W. H. Rylands (ed.), The Visitation of the County of Buckingham, 1634 (Publications of the Harleian Society, 58, 1909), p. 6.

For Bannester's activities as ship money sheriff in which he also became embroiled in a dispute with John Cartwright of Aynho, see CSP Dom. 1636-7 , pp.434, 471, 501, 510; CSP Dom. 1637 , pp.18, 53, 259, 333-4, 386, 401, 429; CSP Dom. 1638-9 , p.396 and Nigel Jackson, 'The Collection of Ship Money in Northamptonshire, 1635-1640', (University of Birmingham, M Phil thesis, 1987).

For Bannester as a Laudian patron and Arminian sympathiser, see John Fielding, 'Conformists, Puritans and the Church Courts: the Diocese of Peterborough, 1603-1642', (University of Birmingham, PhD thesis, 1989).


  • Initial proceedings
    • Plaintiff's bond: 6/83 (27 Jun 1639)
    • Petition to Maltravers: 6/84 (29 Jun 1639)
    • Defendant's bond: 6/98 (6 Jul 1639)
    • Libel: 20/3b (no date)
  • Plaintiff's case
    • Defence interrogatories: 14/3s (no date)
  • Proceedings
    • Proceedings before Maltravers: 8/31 (4 Feb 1640)

People mentioned in the case
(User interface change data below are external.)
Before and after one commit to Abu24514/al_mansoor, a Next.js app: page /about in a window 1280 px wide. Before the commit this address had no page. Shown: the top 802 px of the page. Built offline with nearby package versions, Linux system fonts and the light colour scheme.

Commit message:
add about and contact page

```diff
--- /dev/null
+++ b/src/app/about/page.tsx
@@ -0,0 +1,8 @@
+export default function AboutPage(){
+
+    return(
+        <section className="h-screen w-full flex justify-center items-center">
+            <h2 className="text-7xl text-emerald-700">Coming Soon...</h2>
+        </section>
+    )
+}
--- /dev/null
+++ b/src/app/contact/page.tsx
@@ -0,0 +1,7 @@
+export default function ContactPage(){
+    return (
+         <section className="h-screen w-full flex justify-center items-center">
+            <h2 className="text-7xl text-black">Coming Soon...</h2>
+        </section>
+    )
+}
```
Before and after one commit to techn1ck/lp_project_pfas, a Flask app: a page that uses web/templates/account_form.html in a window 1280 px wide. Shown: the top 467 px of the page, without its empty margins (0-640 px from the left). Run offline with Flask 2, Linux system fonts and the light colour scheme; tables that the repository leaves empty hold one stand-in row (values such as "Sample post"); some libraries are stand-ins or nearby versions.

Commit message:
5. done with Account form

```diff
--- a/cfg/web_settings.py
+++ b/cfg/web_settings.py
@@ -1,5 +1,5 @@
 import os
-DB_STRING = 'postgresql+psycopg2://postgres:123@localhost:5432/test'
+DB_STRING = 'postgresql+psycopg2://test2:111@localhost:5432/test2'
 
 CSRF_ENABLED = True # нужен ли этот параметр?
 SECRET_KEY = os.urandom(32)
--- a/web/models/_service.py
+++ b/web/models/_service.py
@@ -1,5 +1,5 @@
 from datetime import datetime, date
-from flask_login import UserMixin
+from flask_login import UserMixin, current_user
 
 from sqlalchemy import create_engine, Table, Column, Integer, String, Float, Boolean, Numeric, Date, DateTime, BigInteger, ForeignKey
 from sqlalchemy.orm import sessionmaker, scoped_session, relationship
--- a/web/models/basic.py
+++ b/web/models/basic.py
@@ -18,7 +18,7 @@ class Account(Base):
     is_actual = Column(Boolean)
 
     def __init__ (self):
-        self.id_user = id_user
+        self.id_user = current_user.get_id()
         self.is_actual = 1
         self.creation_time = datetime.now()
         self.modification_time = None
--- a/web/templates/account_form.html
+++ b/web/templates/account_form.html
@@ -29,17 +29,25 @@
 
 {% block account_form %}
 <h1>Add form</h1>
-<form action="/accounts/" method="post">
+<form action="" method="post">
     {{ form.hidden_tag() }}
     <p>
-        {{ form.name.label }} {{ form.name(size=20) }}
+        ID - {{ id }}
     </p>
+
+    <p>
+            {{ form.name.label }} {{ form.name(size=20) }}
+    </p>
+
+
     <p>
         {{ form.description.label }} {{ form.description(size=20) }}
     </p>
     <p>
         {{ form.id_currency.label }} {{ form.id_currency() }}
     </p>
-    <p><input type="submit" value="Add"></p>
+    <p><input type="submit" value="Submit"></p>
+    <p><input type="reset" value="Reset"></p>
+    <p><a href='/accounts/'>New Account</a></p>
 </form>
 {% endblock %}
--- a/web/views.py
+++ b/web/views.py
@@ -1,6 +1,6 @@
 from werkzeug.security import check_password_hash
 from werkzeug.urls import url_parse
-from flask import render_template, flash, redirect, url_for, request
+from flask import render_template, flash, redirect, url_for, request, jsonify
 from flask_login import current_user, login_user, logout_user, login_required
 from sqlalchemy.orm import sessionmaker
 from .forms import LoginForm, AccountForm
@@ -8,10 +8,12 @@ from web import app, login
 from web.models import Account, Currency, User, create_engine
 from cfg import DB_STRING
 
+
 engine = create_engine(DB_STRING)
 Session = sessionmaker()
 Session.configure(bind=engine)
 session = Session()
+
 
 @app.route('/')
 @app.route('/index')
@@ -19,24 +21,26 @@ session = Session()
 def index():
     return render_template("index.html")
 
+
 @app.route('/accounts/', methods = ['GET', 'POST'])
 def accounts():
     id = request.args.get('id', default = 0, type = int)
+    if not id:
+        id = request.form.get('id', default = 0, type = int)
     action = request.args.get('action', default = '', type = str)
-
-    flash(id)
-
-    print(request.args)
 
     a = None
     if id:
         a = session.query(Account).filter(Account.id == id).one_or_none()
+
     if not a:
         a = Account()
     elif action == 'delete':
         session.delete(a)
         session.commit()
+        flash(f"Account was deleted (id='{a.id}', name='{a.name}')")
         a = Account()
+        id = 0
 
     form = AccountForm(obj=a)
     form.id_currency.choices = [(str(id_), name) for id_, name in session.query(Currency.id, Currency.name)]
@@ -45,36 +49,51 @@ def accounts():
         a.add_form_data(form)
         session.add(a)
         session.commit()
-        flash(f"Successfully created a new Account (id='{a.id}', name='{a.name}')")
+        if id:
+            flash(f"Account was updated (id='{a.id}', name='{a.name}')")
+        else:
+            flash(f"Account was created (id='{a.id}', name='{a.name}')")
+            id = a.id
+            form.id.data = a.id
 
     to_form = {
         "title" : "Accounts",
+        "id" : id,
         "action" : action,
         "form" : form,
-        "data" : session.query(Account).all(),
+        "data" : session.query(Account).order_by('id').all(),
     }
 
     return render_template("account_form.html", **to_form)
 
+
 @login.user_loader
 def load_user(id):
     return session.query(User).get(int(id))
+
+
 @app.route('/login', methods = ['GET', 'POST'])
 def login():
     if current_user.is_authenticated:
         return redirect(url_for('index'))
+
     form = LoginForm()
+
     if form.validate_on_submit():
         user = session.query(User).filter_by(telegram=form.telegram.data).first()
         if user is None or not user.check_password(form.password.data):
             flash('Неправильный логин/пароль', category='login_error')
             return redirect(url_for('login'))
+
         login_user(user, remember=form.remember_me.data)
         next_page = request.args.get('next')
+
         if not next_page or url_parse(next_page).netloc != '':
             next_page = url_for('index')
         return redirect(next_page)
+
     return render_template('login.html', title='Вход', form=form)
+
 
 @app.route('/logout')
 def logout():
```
  • Bannester, Mary (also Bannastre, Banister)
  • Bannester, Robert, knight (also Bannastre, Banister)
  • Cartwright, John
  • Duck, Arthur, lawyer
  • Dunne, Mr
  • Frankish, John, under sheriff
  • Howard, Henry, baron Maltravers
  • Lloyd, James, esq
  • Martin, Joseph, lawyer (also Martyn)
  • Nicholls, Thomas
  • Nicholls, William, gent
  • Peyton, Thomas, knight
  • Terrick, Humphrey, lawyer
  • Thorne, George
  • Watson, John

Places mentioned in the case

  • Buckinghamshire
    • Water Stratford
  • Kent
    • Knolton
  • Middlesex
    • St Clement Danes
    • Westminster
  • Northamptonshire
    • Aynho
    • Passenham
    • Peterborough

Topics of the case

  • Arminian
  • assizes
  • Court of the Green Cloth
  • denial of gentility
  • high sheriff
  • inns of court
  • justice of the peace
  • Laudian
  • nicknaming
  • office-holding
  • other courts
  • Puritan
  • ship money
  • under sheriff